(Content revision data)

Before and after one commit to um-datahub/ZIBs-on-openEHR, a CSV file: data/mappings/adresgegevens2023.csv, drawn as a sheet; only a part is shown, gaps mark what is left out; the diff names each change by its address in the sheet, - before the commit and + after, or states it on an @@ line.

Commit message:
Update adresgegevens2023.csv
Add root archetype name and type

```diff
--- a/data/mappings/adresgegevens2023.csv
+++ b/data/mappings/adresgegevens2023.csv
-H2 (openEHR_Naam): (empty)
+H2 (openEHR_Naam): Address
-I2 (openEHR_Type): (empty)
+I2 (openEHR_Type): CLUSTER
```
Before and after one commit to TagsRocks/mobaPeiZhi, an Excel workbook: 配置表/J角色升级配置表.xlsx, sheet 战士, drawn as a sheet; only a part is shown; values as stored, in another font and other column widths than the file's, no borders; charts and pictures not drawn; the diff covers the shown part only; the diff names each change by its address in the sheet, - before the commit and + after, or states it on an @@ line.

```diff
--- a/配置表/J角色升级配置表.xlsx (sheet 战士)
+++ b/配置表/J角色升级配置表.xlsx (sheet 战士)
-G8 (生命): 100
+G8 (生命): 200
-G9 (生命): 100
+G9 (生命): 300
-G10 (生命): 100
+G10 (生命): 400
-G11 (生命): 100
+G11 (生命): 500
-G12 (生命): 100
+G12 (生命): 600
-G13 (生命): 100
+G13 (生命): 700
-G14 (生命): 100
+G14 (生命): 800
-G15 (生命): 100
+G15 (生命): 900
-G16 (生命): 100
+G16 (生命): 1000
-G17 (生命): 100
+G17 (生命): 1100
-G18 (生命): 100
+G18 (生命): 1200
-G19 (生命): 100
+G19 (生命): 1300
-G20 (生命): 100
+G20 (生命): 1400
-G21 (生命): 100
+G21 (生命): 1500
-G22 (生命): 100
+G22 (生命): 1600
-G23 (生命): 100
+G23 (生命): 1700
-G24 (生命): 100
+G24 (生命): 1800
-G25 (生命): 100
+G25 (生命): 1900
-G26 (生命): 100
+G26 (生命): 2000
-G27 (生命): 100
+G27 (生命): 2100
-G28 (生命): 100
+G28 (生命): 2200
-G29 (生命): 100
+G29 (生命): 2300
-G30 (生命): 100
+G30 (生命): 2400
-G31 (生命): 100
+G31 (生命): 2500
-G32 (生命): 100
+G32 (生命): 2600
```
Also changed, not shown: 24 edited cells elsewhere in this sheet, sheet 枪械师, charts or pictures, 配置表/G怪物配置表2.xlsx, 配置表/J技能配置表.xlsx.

Task details
Lines in the data that hold "empty" must be located and copied.

Task result
-H2 (openEHR_Naam): (empty)
-I2 (openEHR_Type): (empty)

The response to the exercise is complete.